Toy trucks in a sandbox

My son’s love of trucks began around his first birthday. We lived in a neighborhood that was undergoing a lot of construction and, oh man, did he love to watch those trucks. Of course, never having been a little boy myself, I had no idea what any of these machines were called, or even what some of them did. But I could see it in his eyes, my son had to know.

Thus began my crash course in heavy machinery (identifying it, not operating it). I began by asking a friendly construction worker to identify the trucks at his site and moved on to books, YouTube videos, and Wikipedia searches. I wouldn’t call myself a truck expert, exactly, but I know a heck of a lot more than I used to.

If your little one is just beginning to frantically point at strange, behemoth yellow trucks and look inquiringly into your clueless face, I hereby present, for your edification, 10 trucks every mom of boys must be able to identify.

1. Dump Truck

Okay, I’m assuming you know what a dump truck is. But, did you know that they come in lots of different shapes and sizes? Including one so large it can’t even drive on regular roads and has to be shipped, in pieces, to the construction site! On all dump trucks, the part that lifts up is called the bed, and most are operated by hydraulic pistons which push one end up so the gravel, or dirt, or whatever, slides off. If you want to know the names of all the different kinds of dump trucks, click here.

2. Excavator

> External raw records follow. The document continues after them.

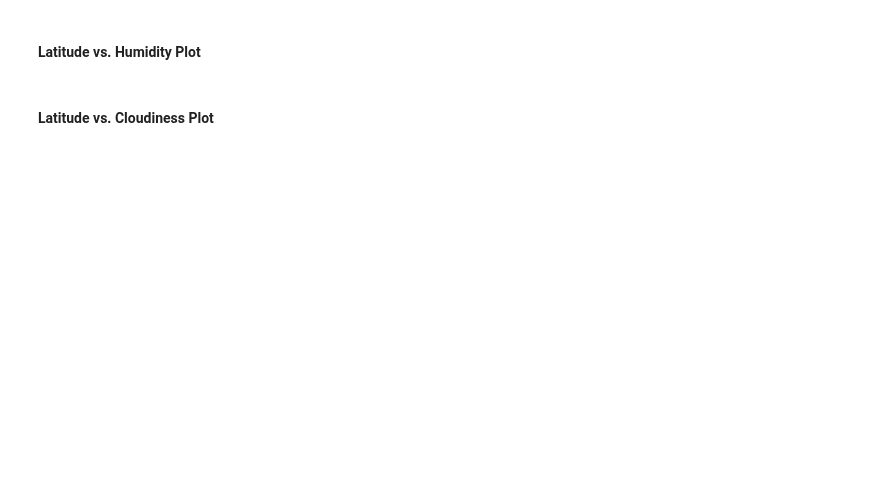
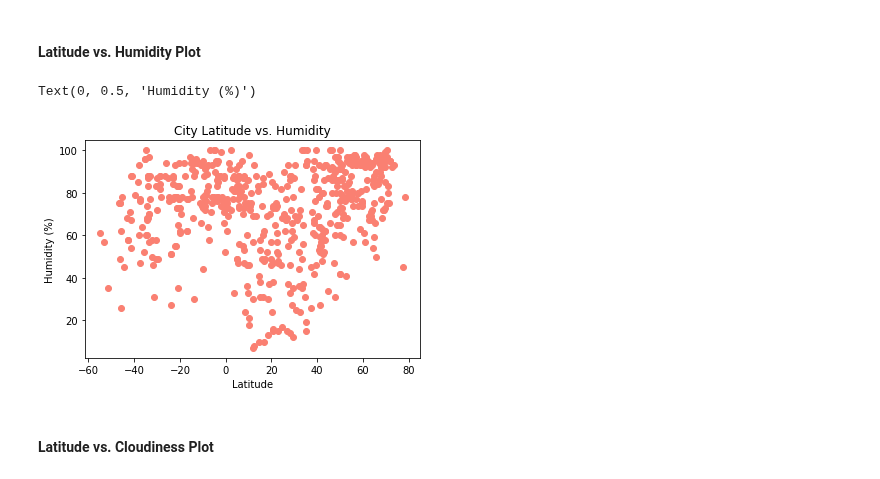
Before and after one commit to Yashwinie/bootcampspot-homework, a Jupyter notebook: python-api-challenge/WeatherPy/WeatherPy.ipynb, the cells around one changed output. Saved outputs shown, nothing was run; the diff lists cells and outputs as text; code cells hidden in the pictures; blank space fills up the shorter version.

```diff
--- a/python-api-challenge/WeatherPy/WeatherPy.ipynb
+++ b/python-api-challenge/WeatherPy/WeatherPy.ipynb
@@ -185,4 +205,17 @@ city_data.to_csv('Output\city_data.csv')
 # %% [markdown]
 #### Latitude vs. Humidity Plot
+# %%
+#line to form scatter plot
+plt.scatter(city_data["Latitude"], city_data["Humidity"],Wind facecolors="salmon")
+
+#formatting
+plt.title("City Latitude vs. Humidity")
+plt.xlabel("Latitude")
+plt.ylabel("Humidity (%)")
+
+#save plot as image
+# %% [output]
+Text(0, 0.5, 'Humidity (%)')
+[figure, added]
 # %% [markdown]
 #### Latitude vs. Cloudiness Plot
```
Also changed, not shown: parts of 11 cells of this notebook, 4 other files.
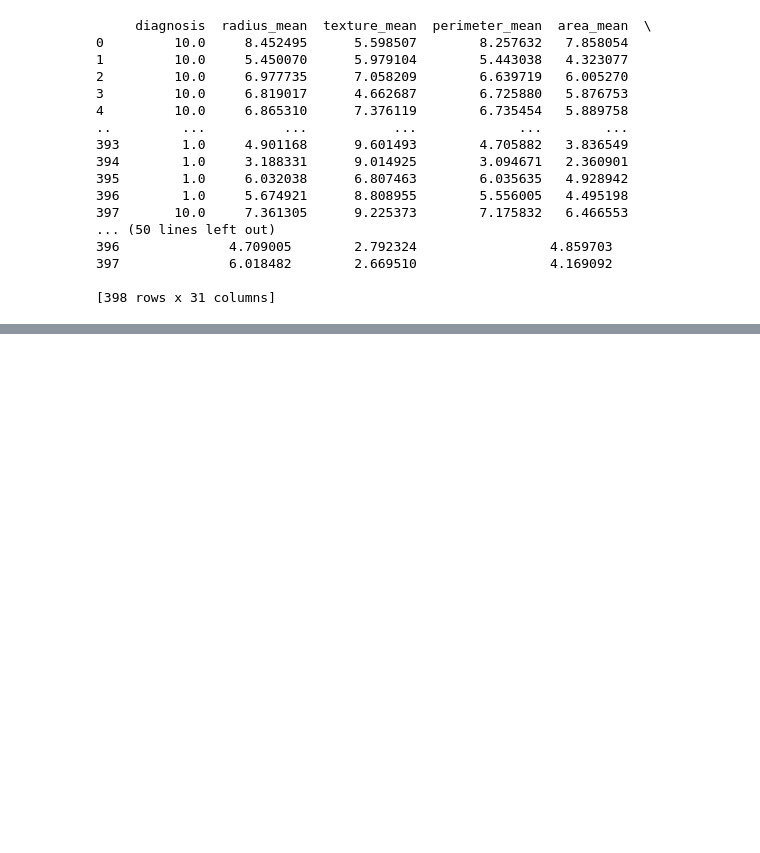
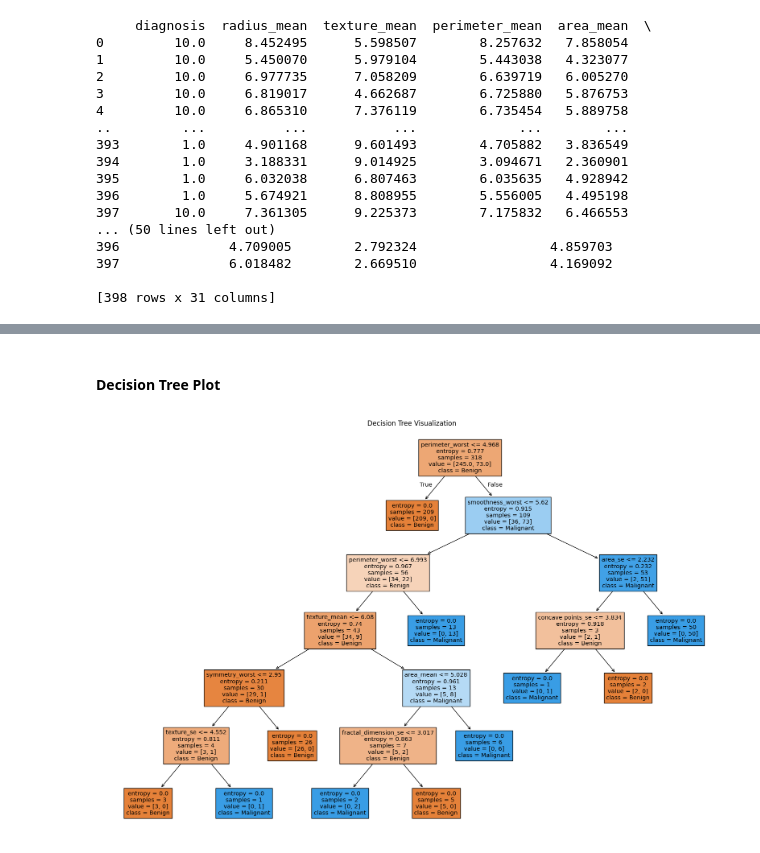
Before and after one commit to youssef-mohamed1809/Type-of-Breast-Cancer-Prediction, a Jupyter notebook: main.ipynb, the cells around one changed output, grey strips where cells are left out. Cells and saved outputs as stored; diff of their text form; code cells hidden in the pictures; blank space fills up the shorter version.

Commit message:
Decision Tree, KNN, Naive Bayes

```diff
--- a/main.ipynb
+++ b/main.ipynb
@@ -377,0 +407,3 @@ if OUTPUT:
+# %%
+X = data.drop(columns=['diagnosis'])
+y = data['diagnosis']
@@ -377,0 +423,12 @@ if OUTPUT:
+# %%
+X_train1, X_test1, y_train1, y_test1 = train_test_split(X, y, test_size=0.2, random_state=42)
+
+dt_model = DecisionTreeClassifier(criterion='entropy', random_state=42)
+dt_model.fit(X_train1, y_train1)
+
+y_pred1 = dt_model.predict(X_test1)
+
+report1 = classification_report(y_test1, y_pred1)
+print("Classification Report:\n", report1)
+accuracy1 = accuracy_score(y_test1, y_pred1)
+print(f"Accuracy: {accuracy1:.2f}")
@@ -377,0 +447,9 @@ if OUTPUT:
+# %% [markdown]
+#### Decision Tree Plot
+# %%
+plt.figure(figsize=(20, 13))
+plot_tree(dt_model, feature_names=X.columns, class_names=['Benign', 'Malignant'], filled=True)
+plt.title("Decision Tree Visualization")
+plt.show()
+# %% [output]
+[figure, added]
```
Also changed, not shown: parts of 26 cells of this notebook.
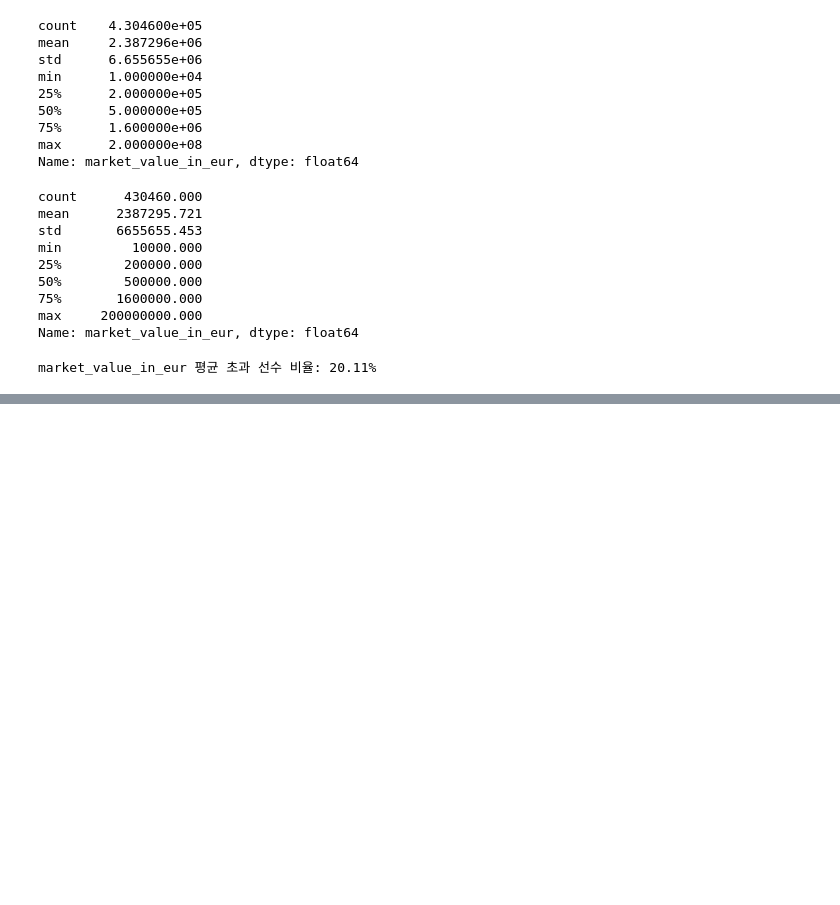
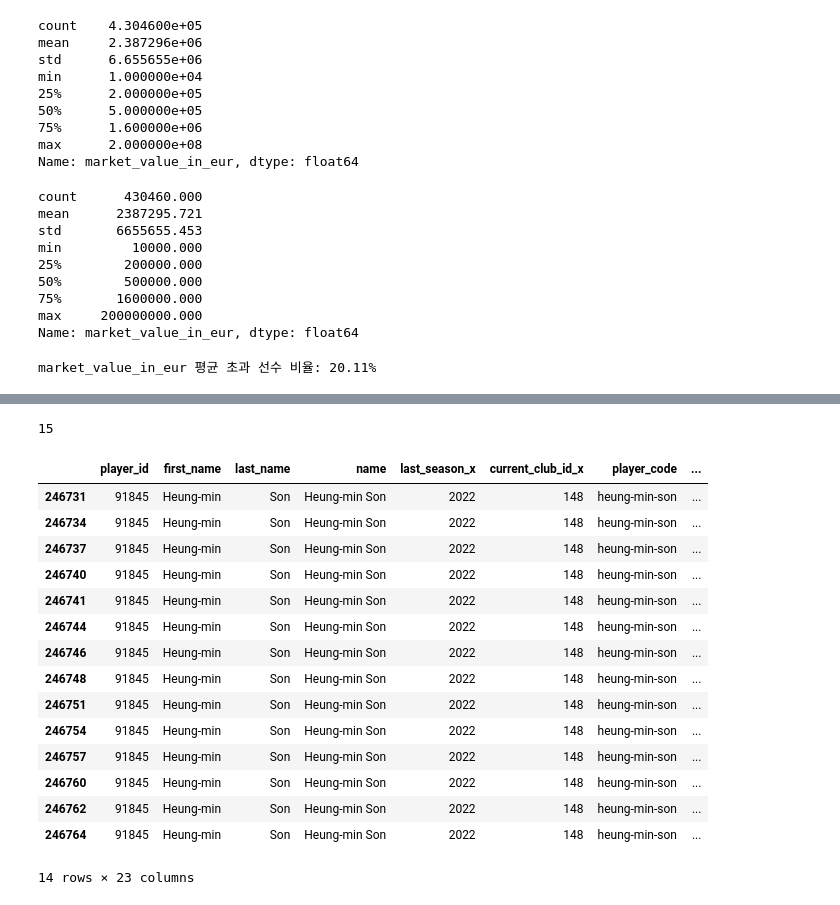
Before and after one commit to som01212/start, a Jupyter notebook: practice_pandas.ipynb, the cells around one changed output, grey strips where cells are left out. Drawn from its saved outputs; the diff is of its cells as text; code cells hidden in the pictures; blank space fills up the shorter version.

```diff
--- a/practice_pandas.ipynb
+++ b/practice_pandas.ipynb
@@ -459,0 +462,3 @@ market_value_in_eur 평균 초과 선수 비율: 20.11%
+# %%
+players_with_val=pd.merge(players, players_valuations, on='player_id',how='inner') # 두 데이터프레임 병합, on='player_id' 기준으로 내부 조인, how는
+players_with_val[players_with_val['last_name']=='Son'].tail()
@@ -459,0 +473,35 @@ market_value_in_eur 평균 초과 선수 비율: 20.11%
+# %%
+add=lambda x,y: x+y
+num_a=5
+num_b=10
+
+print(add(num_a, num_b))
+# %% [output]
+15
+# %%
+players_with_val['dateyear']= players_with_val['date'].apply(lambda x: int(x[:4])) # 년도 추출하여 새로운 열로 추가, 람다함수는 간단한 함수를 한 줄로 표현할 때 사용, 여기서는 문자열에서 년도 부분을 추출하여 정수로 변환하는 함수 정의
+# %%
+players_with_val['age']= players_with_val['dateyear'] - players_with_val['date_of_birth'].apply(lambda x: int(x[:4]))
+# %%
+#중복값제거
+
+players_with_val.drop_duplicates(['player_id','dateyear'], keep='last', inplace=True)
+players_with_val[players_with_val['last_name']=='Son']
+#[]기준으로 가져오겠다. last는 중복값중에서 마지막값만 가져오겠다
+# %% [output]
+|  | player_id | first_name | last_name | name | last_season_x | current_club_id_x | player_code | ... |
+| 246731 | 91845 | Heung-min | Son | Heung-min Son | 2022 | 148 | heung-min-son | ... |
+| 246734 | 91845 | Heung-min | Son | Heung-min Son | 2022 | 148 | heung-min-son | ... |
+| 246737 | 91845 | Heung-min | Son | Heung-min Son | 2022 | 148 | heung-min-son | ... |
+| 246740 | 91845 | Heung-min | Son | Heung-min Son | 2022 | 148 | heung-min-son | ... |
+| 246741 | 91845 | Heung-min | Son | Heung-min Son | 2022 | 148 | heung-min-son | ... |
+| 246744 | 91845 | Heung-min | Son | Heung-min Son | 2022 | 148 | heung-min-son | ... |
+| 246746 | 91845 | Heung-min | Son | Heung-min Son | 2022 | 148 | heung-min-son | ... |
+| 246748 | 91845 | Heung-min | Son | Heung-min Son | 2022 | 148 | heung-min-son | ... |
+| 246751 | 91845 | Heung-min | Son | Heung-min Son | 2022 | 148 | heung-min-son | ... |
+| 246754 | 91845 | Heung-min | Son | Heung-min Son | 2022 | 148 | heung-min-son | ... |
+| 246757 | 91845 | Heung-min | Son | Heung-min Son | 2022 | 148 | heung-min-son | ... |
+| 246760 | 91845 | Heung-min | Son | Heung-min Son | 2022 | 148 | heung-min-son | ... |
+| 246762 | 91845 | Heung-min | Son | Heung-min Son | 2022 | 148 | heung-min-son | ... |
+| 246764 | 91845 | Heung-min | Son | Heung-min Son | 2022 | 148 | heung-min-son | ... |
+14 rows × 23 columns
```
Also changed, not shown: parts of 10 cells of this notebook.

This truck is super common but I had no idea what it was called when I first encountered it. It’s the one with the long arm that has a scooper thing at the end. Its job is to dig holes, or scoop things up into dumpsters. There are lots of other trucks that look like excavators but aren’t, particularly backhoes (see below). So, before you tell your kid that something is an excavator, make sure it doesn’t have any other attachments on it, just the arm and the scooper thing (which is called a shovel). Excavators usually have tracked wheels (you know, the kind that look like the wheels of a tank, instead of the wheels of a car) that help them travel over rough ground and make it so they don’t fall into holes.